Return each line of the listing that has the word "flex" in it.
═════ RECORDS SHOWN
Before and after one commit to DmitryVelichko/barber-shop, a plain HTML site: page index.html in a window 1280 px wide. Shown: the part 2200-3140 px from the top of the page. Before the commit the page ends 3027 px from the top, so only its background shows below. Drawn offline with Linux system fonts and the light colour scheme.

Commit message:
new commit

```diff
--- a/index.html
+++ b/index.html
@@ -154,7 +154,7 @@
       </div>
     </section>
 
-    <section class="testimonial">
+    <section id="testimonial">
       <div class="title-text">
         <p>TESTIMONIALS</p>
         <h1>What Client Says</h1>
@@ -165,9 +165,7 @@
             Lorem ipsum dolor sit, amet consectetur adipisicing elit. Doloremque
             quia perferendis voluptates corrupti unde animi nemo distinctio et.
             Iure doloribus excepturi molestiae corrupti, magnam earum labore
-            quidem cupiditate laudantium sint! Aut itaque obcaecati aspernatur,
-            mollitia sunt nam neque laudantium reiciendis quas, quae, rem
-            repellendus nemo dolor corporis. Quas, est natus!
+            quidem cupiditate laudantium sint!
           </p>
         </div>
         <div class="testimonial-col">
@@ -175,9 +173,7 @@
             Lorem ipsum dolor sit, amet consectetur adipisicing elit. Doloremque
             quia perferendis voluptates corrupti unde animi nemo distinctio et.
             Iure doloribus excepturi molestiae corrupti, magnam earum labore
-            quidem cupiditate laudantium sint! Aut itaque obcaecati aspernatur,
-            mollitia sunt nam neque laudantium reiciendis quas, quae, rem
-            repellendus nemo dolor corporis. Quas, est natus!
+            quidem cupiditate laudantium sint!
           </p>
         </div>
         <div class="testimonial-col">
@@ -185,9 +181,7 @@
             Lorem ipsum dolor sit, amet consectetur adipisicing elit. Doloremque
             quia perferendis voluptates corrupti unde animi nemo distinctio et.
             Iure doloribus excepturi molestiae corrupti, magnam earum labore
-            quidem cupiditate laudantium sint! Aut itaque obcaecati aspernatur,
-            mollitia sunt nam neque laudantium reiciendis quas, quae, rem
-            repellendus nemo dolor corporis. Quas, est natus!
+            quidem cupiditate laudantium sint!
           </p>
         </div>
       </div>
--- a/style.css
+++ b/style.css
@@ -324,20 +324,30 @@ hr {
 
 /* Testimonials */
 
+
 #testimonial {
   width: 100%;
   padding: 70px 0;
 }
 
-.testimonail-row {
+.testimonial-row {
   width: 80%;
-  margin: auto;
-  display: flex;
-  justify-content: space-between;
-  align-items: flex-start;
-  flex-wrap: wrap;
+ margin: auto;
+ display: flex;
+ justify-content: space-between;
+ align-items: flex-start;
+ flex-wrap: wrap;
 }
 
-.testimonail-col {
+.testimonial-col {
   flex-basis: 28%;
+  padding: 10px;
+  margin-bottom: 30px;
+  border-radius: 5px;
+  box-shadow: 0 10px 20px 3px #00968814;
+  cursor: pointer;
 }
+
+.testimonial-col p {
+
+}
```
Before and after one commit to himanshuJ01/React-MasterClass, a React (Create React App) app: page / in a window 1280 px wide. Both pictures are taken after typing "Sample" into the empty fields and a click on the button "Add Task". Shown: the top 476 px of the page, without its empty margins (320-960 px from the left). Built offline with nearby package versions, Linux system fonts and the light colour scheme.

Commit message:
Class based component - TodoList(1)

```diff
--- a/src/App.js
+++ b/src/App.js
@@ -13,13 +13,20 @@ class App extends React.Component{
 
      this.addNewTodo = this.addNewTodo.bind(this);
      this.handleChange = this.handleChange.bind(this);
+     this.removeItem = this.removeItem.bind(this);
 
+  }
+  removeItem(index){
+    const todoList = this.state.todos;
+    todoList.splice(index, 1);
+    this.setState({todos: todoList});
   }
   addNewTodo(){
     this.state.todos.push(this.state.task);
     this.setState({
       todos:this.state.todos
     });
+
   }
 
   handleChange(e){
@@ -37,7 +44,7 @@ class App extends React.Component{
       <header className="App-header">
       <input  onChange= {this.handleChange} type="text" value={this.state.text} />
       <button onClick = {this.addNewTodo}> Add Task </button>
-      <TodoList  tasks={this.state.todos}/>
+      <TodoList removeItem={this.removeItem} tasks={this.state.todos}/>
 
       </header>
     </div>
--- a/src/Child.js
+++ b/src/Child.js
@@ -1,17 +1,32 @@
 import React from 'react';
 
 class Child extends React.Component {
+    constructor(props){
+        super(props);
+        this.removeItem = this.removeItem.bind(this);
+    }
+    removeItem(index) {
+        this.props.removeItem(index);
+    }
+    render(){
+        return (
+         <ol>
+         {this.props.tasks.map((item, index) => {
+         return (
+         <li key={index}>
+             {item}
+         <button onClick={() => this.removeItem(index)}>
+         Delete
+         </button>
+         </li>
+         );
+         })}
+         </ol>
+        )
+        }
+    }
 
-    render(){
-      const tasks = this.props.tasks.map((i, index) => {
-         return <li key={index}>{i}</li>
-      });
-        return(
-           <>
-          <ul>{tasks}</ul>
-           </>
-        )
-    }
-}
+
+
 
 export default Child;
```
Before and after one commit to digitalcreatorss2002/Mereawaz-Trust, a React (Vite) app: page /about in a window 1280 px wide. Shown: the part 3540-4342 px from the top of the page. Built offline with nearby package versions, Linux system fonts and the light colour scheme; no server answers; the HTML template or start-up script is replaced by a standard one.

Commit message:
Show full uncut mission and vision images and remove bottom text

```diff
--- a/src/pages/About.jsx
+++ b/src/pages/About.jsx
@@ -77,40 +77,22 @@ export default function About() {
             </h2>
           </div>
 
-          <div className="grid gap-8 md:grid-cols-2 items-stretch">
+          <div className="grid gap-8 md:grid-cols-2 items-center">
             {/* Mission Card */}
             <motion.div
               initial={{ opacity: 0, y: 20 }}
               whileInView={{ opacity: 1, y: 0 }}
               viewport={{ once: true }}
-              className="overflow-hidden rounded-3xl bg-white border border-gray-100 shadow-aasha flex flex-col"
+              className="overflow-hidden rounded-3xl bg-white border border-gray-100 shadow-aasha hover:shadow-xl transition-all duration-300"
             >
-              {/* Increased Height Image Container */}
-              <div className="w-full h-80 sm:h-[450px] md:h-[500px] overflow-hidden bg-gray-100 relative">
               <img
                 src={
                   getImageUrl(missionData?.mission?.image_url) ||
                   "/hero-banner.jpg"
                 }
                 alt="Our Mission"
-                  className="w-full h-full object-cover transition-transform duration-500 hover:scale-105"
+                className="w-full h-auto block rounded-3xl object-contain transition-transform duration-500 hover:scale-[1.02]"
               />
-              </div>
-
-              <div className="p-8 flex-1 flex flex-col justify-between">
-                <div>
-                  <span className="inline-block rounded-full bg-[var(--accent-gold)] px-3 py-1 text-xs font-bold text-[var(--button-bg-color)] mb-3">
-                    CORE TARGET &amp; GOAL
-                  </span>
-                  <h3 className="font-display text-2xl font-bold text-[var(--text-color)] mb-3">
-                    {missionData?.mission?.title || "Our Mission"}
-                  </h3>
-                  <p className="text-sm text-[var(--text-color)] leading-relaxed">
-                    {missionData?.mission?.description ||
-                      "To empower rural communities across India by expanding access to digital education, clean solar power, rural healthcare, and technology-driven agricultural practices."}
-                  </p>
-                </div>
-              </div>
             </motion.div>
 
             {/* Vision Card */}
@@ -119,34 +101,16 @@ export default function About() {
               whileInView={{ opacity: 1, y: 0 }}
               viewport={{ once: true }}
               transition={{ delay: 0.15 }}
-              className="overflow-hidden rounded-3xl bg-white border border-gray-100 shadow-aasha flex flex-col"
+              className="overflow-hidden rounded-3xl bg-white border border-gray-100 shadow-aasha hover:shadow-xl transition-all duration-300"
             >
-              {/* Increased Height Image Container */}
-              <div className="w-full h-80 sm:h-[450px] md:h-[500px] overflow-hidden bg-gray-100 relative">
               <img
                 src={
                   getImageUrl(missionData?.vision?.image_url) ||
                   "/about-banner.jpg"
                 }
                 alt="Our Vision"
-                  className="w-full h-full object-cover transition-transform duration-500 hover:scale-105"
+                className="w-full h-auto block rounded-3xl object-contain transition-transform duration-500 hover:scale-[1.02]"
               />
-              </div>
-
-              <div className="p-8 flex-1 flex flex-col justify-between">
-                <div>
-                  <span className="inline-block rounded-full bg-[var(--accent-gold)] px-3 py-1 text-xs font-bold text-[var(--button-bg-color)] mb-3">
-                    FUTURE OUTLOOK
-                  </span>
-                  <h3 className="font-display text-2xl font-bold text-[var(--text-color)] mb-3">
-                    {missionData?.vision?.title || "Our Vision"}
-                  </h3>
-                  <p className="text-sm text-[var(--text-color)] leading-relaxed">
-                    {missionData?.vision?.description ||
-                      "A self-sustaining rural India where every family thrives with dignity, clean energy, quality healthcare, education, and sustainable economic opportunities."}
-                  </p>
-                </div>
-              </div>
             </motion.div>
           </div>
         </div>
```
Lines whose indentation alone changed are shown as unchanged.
══════════
**SOLUTION:**
-  display: flex;
-  align-items: flex-start;
-  flex-wrap: wrap;
+ display: flex;
+ align-items: flex-start;
+ flex-wrap: wrap;
   flex-basis: 28%;
-              className="overflow-hidden rounded-3xl bg-white border border-gray-100 shadow-aasha flex flex-col"
-              <div className="p-8 flex-1 flex flex-col justify-between">
-              className="overflow-hidden rounded-3xl bg-white border border-gray-100 shadow-aasha flex flex-col"
-              <div className="p-8 flex-1 flex flex-col justify-between">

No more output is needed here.